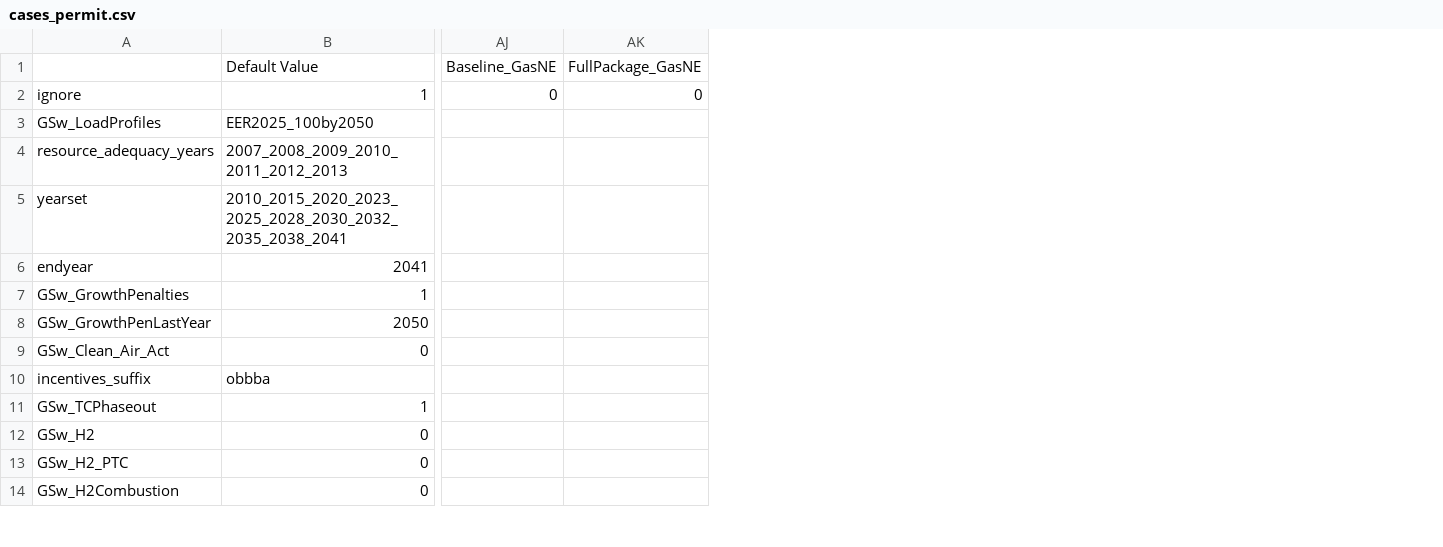
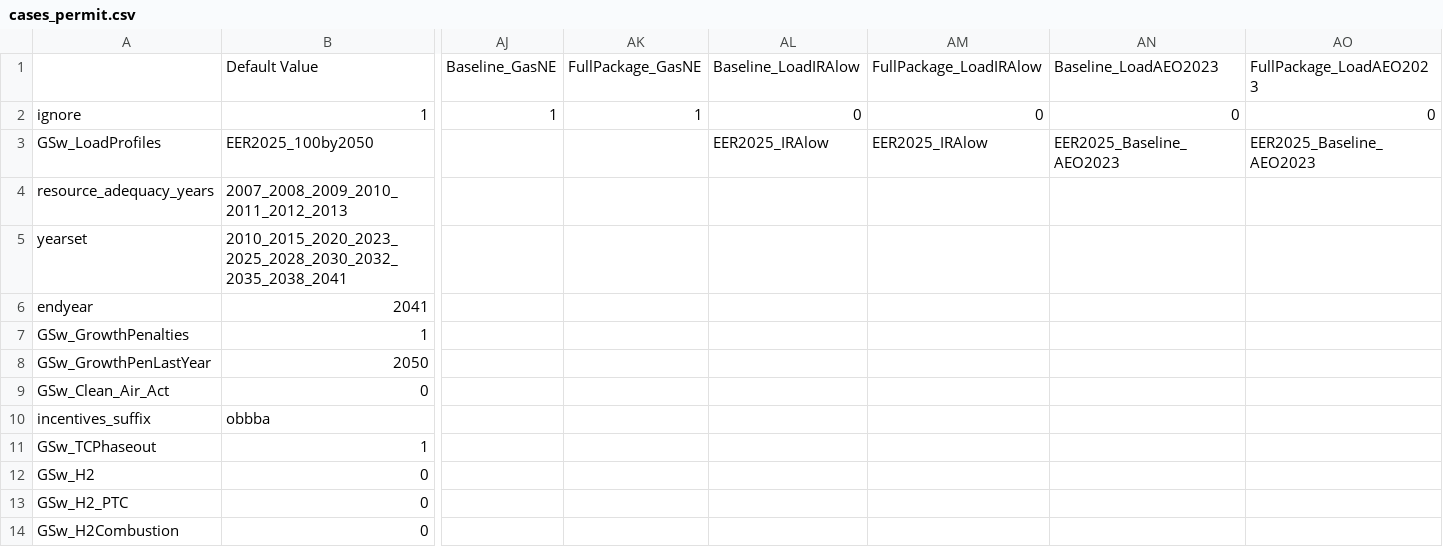
Before and after one commit to ajsbergman/ReEDS, a CSV file: cases_permit.csv, drawn as a sheet; only a part is shown, gaps mark what is left out; the diff names each change by its address in the sheet, - before the commit and + after, or states it on an @@ line.

Commit message:
Add lower-demand EER IRA Low and Baseline AEO2023 cases

```diff
--- a/cases_permit.csv
+++ b/cases_permit.csv
+column AL, rows 1-3: Baseline_LoadIRAlow | 0 | EER2025_IRAlow
+column AM, rows 1-3: FullPackage_LoadIRAlow | 0 | EER2025_IRAlow
+column AN, rows 1-3: Baseline_LoadAEO2023 | 0 | EER2025_Baseline_AEO2023
+column AO, rows 1-3: FullPackage_LoadAEO2023 | 0 | EER2025_Baseline_AEO2023
-AJ2: 0
+AJ2: 1
-AK2: 0
+AK2: 1
```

• • • •

**ACTIVITY:**
For every line of the records above that holds the word "rows", count one, and state the total only.

**EXERCISE OUTPUT:**
4